Prolonged periods of sitting is bad for your health. Too much sitting has been implicated in the risk for a number of serious medical conditions and a reduced life span, along with muscle and joint issues. According to a recent article in The Washington Post:
… sedentary workers have more than twice the risk of developing type 2 diabetes and cardiovascular disease, a 13 percent increased risk of cancer and 17 percent increased risk of dying.
This article also says that our metabolism slows down 90% after 30 minutes of sitting and after 2 hours, good cholesterol drops 20%. These number amazed and, to be honest, scared me.
Resist the chair.
Exercising for a half hour, or even an hour, does not compensate for sitting too much. What to do, then? Stand more and move more, for 2 hours daily – and work up to 4 hours daily. Here are ideas to get you started:
- Meet friends for a walk instead of a meal
- Stand up when you’re on the phone, having a snack or on the bus
- Ask for (and use) a standing workstation for your computer
- Fold clothes or do stretches while watching TV
Mayo Clinic article on sitting risks
“Get Up!” by Dr James Levine
Washington Post article on study of sitting risks
Just Stand – a group raising awareness for healthy computing. The site includes quizzes to assess your sitting habits, facts/research, and products/tools
My last post discussed the connection between low back pain and a muscle on the front of the torso (the transversus abdominus). This time, let’s look at another common trouble spot: the upper back – specifically, the upper trapezius muscle. This is the muscle that is along the top of your back and the back of your neck.
There are a number of factors that contribute to discomfort in the upper trapezius. However, I learned about one I didn’t know before in the book The New Rules of Posture. In this book, Mary Bond explains how the two outside fingers of the hand can influence tension in the the upper back and neck. She says:
The bones, muscles and fascia of the underside of the arm link the fourth and fifth fingers to the shoulder blade and spine. … When we hold things in our hands without fully engaging the fourth and fifth fingers, we lose the stabilizing connection between the hands, shoulder blades and spine. Lacking this connection, we seek stability in the upper trapezius.
What can you do to reduce the chances of causing neck and back tension arising from the way you use your fingers and hands?
- Learn to feel the connection between your hands and upper back with this exercise:

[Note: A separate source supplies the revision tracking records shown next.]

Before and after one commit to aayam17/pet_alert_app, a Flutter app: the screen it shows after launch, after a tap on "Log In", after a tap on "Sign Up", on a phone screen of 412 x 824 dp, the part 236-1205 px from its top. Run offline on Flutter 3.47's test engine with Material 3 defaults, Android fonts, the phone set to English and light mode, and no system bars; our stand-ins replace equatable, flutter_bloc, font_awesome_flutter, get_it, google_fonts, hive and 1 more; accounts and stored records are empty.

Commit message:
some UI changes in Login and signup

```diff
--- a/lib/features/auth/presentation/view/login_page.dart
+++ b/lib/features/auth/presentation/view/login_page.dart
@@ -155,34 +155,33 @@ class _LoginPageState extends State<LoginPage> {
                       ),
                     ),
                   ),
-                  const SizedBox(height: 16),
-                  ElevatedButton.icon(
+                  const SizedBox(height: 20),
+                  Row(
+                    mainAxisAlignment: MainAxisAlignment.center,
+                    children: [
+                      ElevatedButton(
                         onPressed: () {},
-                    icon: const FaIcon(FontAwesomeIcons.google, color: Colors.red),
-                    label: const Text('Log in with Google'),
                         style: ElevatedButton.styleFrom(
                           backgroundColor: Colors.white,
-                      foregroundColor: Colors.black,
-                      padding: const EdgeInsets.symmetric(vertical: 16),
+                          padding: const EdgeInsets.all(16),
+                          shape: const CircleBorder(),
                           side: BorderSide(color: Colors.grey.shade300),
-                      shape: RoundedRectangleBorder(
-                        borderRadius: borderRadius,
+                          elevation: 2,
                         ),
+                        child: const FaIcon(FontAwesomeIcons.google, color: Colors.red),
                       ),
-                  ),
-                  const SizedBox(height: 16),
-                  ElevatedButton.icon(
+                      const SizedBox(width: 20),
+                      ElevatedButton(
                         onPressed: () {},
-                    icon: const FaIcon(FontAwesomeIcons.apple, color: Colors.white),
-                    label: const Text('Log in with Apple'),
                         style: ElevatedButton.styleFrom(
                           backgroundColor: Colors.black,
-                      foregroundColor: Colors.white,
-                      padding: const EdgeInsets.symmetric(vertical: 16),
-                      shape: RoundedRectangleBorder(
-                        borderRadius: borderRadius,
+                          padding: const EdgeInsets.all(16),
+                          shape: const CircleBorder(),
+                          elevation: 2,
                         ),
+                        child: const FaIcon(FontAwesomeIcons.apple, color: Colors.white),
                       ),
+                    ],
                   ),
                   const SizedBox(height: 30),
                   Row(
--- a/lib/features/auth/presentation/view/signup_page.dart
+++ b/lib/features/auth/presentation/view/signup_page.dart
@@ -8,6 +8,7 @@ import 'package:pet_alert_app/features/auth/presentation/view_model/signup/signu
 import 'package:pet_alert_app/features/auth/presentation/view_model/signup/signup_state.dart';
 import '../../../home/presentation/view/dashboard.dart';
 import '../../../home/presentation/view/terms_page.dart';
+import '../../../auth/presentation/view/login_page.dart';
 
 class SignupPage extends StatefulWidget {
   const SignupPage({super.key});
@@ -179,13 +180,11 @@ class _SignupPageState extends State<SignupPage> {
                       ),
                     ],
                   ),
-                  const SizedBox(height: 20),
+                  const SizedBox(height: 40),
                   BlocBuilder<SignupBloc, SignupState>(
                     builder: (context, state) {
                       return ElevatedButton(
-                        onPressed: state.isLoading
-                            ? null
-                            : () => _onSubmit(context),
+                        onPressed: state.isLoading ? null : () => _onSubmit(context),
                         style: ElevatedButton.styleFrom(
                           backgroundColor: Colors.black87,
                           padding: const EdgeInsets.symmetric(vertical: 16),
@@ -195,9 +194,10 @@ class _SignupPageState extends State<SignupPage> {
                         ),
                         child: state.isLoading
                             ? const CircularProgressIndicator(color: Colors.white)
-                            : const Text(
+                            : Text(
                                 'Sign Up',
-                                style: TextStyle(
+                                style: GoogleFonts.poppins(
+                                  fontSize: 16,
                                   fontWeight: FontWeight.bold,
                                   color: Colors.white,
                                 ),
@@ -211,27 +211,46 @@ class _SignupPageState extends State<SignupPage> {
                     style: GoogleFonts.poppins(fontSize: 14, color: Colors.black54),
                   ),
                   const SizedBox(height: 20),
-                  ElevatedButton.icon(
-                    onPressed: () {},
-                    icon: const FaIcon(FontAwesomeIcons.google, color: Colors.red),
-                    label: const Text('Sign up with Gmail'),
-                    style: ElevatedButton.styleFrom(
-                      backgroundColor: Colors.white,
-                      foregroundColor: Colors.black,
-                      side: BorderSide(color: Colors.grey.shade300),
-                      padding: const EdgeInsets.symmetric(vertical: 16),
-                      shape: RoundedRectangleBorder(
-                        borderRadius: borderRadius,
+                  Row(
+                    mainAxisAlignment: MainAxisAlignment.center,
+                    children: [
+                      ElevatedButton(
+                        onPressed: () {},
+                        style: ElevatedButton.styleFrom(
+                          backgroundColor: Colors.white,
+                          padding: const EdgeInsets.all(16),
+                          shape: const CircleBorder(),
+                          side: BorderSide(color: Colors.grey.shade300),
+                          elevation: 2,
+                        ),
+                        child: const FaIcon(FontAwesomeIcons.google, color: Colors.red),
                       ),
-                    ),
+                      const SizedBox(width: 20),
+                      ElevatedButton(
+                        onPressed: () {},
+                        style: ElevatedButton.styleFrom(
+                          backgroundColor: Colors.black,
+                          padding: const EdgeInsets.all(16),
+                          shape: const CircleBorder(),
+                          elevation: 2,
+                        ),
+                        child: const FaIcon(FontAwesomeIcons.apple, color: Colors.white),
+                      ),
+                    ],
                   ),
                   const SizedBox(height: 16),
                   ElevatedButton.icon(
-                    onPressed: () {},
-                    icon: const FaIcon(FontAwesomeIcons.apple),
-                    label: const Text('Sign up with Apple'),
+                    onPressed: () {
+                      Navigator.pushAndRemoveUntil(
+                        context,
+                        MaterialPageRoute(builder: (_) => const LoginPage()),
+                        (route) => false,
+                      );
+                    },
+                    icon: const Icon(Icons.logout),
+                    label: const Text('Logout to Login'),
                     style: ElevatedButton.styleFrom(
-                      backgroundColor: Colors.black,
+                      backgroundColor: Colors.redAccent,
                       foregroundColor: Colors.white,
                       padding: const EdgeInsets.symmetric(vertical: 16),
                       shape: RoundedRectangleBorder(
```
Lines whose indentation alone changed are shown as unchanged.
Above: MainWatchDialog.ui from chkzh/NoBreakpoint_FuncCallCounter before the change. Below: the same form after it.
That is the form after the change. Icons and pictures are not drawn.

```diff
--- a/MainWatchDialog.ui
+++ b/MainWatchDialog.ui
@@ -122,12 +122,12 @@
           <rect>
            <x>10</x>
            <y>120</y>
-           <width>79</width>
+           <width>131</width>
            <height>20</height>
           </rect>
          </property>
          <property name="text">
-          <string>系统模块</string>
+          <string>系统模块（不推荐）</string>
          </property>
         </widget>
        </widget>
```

- At a table or desk, place your forearms on the surface with your palms down and elbows just off the edge. Lean forward a bit. Draw the shoulder blades together slightly. Gently press the palms into the surface.Notice the connection between your hands, arms and back.
- Be aware of and energize your ring and pinky fingers as you handle everyday objects.
- Be aware of what you’re touching; imagine the surface of the object is also touching your hand in return.
I see many clients who have pain in their low back. A contributing factor to low back pain arises when people do not engage their transversus abdominus muscle, or if that muscle is weak.
The New Rules of Posture by Mary Bond has a chapter about how your core muscles support the spine. She describes two different sets of core muscles that she calls corsets. The inner corset, including the transversus abdominus, provides support to the spine. That is why it is a major player in low back issues.
The transversus abdominus is located across the lower part of the front of the torso, under the obliques (Image from Brent Brook Bush). Can you engage and feel this muscle? This video will help you.
Once you know where the transversus abdominus is, you can work on engaging it. Try to find it while standing – perhaps when doing the dishes – and when walking.
To strengthen your transversus abdominus, try this exercise called Pointer Pose or Flying Table. For more instructions on doing this exercise most effectively, visit the Yoga Trinity Pointer Dog page.
The other corset of core muscles consists of the superficial, outer muscle layer. The outer core muscles are used for strength and movement, such as when we do The Hundred exercise in Pilates.